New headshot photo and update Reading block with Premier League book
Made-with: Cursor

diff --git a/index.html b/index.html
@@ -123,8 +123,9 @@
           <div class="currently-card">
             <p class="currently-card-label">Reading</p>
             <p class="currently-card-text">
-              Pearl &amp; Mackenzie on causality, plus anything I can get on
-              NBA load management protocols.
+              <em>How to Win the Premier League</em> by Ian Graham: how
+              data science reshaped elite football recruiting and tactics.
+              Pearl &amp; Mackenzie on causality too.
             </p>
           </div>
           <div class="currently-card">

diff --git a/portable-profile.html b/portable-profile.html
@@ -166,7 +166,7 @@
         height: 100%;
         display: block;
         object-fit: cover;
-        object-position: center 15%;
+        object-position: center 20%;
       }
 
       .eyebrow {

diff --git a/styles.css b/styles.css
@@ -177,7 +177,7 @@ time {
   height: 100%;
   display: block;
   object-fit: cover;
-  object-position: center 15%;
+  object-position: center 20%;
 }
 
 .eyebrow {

---

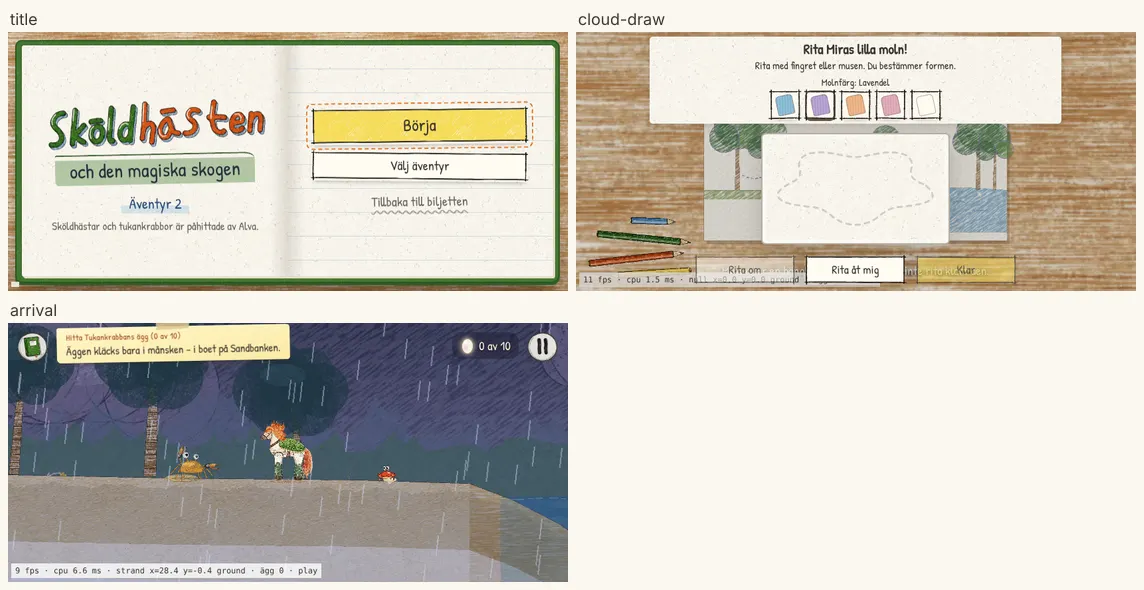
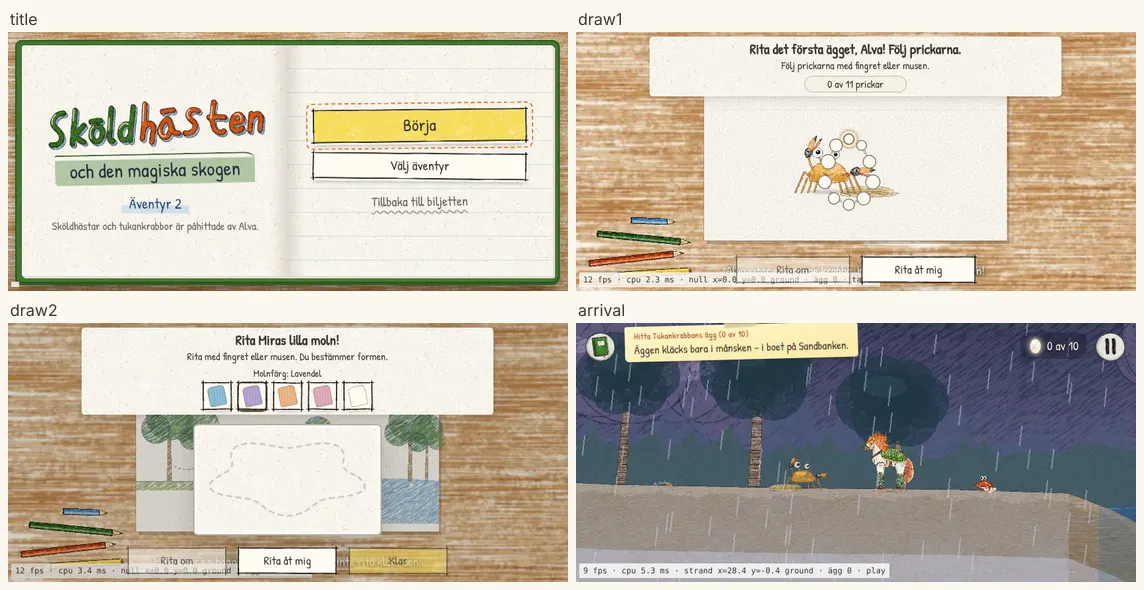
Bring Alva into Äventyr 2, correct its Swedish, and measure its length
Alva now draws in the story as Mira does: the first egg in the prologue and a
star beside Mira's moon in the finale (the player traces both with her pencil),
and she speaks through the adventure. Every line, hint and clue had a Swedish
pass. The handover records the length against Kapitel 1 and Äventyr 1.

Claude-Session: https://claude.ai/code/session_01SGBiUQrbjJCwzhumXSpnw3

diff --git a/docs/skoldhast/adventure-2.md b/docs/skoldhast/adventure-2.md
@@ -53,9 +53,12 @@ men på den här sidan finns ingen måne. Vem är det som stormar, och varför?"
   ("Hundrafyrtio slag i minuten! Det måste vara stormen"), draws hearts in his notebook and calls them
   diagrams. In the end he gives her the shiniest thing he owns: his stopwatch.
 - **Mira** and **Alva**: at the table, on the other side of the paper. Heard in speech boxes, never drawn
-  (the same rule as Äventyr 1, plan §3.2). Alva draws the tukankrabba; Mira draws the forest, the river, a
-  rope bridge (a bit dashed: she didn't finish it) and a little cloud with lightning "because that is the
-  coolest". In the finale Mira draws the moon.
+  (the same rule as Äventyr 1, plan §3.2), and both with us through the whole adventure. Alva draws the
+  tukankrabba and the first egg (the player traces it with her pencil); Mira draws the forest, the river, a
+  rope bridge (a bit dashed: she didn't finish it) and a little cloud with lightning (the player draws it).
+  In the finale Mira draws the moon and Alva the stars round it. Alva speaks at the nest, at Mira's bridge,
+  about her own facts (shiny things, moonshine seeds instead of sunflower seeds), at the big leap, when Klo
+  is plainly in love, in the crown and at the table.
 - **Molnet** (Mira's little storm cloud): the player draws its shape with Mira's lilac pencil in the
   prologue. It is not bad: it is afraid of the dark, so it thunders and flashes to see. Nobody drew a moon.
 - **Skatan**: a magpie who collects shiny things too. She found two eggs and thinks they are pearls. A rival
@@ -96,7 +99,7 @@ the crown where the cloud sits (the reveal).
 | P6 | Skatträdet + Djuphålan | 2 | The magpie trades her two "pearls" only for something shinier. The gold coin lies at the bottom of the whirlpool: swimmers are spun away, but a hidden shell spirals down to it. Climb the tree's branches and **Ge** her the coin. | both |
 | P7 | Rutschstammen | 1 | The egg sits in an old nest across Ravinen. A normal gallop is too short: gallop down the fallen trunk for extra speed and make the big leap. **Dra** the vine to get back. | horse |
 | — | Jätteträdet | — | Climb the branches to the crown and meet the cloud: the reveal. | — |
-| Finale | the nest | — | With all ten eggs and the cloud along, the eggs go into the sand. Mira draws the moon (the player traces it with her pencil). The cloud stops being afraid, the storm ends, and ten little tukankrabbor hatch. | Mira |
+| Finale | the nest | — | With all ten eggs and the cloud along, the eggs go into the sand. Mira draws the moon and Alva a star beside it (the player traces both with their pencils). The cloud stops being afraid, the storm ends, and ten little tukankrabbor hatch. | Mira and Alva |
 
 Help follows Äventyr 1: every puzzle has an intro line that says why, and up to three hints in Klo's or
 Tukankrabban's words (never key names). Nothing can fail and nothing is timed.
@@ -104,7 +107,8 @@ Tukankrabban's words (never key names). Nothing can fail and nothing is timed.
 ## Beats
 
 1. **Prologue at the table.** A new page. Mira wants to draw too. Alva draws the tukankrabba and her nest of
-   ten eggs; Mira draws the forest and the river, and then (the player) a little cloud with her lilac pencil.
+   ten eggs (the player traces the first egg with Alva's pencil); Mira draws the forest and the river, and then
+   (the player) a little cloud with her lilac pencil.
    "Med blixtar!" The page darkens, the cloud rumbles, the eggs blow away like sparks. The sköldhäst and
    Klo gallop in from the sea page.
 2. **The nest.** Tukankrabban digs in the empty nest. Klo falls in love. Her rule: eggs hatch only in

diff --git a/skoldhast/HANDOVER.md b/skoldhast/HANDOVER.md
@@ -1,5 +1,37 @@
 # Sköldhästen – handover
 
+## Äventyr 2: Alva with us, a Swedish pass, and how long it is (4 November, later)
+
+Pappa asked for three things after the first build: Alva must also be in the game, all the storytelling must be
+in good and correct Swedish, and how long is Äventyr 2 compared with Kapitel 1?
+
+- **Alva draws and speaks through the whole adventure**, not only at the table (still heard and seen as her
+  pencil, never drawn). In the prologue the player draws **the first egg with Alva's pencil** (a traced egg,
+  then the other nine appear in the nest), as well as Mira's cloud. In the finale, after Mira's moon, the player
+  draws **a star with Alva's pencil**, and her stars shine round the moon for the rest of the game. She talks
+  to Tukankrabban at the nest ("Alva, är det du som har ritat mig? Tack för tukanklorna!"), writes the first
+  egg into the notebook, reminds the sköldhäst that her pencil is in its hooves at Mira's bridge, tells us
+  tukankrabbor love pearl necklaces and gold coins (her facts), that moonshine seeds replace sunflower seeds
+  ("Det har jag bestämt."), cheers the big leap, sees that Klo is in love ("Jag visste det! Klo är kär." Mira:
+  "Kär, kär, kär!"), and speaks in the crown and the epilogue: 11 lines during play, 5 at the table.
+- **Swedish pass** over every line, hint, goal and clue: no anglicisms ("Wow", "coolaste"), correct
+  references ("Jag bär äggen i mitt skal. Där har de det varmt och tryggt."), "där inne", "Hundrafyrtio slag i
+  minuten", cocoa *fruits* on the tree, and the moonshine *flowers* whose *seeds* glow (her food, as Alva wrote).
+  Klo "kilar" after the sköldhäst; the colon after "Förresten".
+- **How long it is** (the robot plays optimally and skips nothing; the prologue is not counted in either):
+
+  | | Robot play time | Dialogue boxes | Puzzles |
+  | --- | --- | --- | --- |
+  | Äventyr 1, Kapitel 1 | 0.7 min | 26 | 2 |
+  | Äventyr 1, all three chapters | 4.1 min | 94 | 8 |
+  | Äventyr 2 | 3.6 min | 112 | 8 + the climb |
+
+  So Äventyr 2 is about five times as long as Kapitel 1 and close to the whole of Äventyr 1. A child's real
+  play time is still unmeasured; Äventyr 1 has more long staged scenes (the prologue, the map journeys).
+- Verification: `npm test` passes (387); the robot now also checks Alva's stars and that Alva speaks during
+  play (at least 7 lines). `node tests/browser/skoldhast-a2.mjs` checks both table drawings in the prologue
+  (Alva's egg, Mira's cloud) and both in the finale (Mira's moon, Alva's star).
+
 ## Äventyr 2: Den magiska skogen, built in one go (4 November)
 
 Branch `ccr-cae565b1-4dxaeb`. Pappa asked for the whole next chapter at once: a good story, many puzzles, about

* * *

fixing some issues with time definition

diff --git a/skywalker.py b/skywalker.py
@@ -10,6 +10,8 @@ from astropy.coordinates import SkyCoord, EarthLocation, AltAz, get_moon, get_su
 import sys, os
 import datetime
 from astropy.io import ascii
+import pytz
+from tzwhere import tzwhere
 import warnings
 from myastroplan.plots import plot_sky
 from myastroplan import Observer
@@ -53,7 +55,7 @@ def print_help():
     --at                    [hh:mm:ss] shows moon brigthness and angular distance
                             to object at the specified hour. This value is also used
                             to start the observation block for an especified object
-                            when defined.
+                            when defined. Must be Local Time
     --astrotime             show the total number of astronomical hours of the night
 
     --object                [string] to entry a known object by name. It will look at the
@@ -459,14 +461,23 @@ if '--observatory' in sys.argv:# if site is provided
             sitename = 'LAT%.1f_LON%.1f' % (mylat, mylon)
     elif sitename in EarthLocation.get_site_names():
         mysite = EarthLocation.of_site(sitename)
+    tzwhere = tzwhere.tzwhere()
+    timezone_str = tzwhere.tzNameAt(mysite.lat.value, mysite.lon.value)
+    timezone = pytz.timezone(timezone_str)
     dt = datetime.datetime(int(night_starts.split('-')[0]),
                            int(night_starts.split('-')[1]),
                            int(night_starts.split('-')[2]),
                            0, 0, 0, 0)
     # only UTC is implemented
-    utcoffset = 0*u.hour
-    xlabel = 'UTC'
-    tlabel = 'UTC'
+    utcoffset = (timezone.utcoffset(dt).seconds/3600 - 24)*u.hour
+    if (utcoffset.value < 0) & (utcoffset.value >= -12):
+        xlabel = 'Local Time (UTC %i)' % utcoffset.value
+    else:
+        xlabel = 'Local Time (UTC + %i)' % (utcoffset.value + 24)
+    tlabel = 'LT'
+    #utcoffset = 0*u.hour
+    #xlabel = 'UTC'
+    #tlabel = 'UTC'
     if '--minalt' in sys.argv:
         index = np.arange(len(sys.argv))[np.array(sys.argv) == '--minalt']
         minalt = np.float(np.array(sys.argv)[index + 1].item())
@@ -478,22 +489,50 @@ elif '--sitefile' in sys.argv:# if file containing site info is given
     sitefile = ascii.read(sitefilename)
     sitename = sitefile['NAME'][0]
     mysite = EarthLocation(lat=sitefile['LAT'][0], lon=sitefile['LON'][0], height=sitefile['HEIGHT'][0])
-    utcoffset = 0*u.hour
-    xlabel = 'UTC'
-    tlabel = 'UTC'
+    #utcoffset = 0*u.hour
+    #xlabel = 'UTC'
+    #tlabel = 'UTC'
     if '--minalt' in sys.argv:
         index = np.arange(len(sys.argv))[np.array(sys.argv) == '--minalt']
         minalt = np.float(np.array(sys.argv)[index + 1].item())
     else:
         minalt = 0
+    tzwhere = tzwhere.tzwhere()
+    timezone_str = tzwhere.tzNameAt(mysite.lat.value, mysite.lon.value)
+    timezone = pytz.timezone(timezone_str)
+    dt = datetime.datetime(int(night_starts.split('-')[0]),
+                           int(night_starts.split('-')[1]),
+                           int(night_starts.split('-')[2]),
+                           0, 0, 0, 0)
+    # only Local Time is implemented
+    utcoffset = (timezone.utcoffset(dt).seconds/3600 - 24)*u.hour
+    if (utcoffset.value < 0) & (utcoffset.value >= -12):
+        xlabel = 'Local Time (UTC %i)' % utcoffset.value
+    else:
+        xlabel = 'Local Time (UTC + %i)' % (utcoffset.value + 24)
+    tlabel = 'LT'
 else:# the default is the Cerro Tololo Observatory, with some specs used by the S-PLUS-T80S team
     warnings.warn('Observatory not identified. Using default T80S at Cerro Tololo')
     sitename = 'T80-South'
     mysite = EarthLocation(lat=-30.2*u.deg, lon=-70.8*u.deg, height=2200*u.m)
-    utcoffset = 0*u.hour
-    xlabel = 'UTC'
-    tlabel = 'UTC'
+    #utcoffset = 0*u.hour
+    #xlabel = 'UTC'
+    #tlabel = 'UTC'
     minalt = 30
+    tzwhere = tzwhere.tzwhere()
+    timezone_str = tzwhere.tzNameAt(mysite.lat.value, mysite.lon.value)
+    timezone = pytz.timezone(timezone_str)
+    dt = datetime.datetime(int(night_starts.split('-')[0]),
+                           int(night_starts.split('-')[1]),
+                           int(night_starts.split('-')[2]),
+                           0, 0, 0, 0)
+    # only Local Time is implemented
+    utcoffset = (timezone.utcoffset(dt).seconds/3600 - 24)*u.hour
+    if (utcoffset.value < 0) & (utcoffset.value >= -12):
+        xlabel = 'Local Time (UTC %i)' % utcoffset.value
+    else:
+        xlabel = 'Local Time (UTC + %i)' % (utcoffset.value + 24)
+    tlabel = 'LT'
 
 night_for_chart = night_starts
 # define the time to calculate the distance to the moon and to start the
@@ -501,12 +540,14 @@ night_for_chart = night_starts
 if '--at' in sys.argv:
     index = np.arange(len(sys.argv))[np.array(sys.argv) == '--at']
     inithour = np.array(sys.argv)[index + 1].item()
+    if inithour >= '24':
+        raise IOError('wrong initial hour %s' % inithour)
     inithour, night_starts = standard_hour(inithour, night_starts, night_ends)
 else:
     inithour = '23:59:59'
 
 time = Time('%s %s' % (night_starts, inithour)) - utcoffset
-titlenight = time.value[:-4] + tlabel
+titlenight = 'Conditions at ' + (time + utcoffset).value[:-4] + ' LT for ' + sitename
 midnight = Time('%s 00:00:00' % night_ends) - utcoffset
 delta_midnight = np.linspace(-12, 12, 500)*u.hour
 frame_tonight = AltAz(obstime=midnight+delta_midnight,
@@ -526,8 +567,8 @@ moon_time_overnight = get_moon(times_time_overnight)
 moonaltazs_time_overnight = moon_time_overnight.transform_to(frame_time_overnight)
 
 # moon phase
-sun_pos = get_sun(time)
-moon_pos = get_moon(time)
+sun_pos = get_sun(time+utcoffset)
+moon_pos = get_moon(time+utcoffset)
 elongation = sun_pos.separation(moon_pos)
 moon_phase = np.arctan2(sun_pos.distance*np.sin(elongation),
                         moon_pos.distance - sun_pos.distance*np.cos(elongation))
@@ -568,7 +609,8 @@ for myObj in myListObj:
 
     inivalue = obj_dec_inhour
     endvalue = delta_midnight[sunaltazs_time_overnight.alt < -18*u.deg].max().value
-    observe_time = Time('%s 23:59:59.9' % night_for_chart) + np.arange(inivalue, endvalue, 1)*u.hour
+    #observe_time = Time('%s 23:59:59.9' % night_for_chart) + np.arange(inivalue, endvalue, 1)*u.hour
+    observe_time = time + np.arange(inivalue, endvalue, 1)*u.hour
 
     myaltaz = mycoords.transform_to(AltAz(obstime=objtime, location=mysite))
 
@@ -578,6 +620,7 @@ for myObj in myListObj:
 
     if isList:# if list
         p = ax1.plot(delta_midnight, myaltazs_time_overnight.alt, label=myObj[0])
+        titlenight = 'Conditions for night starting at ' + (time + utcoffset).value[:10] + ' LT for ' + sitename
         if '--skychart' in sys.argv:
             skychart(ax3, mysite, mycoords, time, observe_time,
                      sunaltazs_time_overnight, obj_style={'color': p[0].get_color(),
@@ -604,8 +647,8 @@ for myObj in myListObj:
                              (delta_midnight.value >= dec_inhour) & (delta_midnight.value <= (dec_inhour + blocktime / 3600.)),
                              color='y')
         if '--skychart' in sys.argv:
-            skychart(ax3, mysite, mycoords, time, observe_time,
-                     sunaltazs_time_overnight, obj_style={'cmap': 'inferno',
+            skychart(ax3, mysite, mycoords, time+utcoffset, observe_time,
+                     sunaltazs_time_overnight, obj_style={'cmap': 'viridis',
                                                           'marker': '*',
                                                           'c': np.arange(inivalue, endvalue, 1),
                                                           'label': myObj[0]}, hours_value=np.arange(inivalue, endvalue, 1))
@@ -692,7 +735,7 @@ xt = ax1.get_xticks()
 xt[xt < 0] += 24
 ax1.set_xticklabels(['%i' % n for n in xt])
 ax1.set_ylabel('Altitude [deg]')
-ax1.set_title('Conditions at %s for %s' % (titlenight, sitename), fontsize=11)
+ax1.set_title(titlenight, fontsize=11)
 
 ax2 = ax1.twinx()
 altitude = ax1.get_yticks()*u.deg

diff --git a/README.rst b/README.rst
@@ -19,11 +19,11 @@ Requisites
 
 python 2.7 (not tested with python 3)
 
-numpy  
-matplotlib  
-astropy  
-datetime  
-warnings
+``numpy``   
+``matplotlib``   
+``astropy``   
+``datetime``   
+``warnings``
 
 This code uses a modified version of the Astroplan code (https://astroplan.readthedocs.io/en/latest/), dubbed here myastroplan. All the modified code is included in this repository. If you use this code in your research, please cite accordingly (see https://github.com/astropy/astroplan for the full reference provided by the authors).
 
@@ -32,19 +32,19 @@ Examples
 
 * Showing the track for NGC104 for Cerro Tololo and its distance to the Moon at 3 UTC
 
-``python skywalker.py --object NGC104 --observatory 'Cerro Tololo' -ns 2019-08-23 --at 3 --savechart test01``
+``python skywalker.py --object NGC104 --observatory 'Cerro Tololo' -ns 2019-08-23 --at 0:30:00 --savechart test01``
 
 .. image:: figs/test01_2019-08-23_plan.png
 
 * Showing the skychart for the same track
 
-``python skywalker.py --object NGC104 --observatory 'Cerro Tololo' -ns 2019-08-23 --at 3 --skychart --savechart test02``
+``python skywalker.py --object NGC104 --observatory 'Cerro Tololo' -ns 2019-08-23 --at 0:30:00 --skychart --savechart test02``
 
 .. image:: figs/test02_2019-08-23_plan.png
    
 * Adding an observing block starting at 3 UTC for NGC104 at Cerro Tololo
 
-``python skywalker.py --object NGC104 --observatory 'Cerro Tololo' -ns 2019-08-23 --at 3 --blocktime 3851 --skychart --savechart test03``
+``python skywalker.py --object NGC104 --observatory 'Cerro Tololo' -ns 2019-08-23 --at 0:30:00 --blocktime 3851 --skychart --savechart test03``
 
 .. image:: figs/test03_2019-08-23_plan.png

- **YOUR INSTRUCTIONS**: Find the lines that mention "also" in the entries and show them.

- **SOLUTION BELOW**:
+Pappa asked for three things after the first build: Alva must also be in the game, all the storytelling must be
+- Verification: `npm test` passes (387); the robot now also checks Alva's stars and that Alva speaks during
                             to object at the specified hour. This value is also used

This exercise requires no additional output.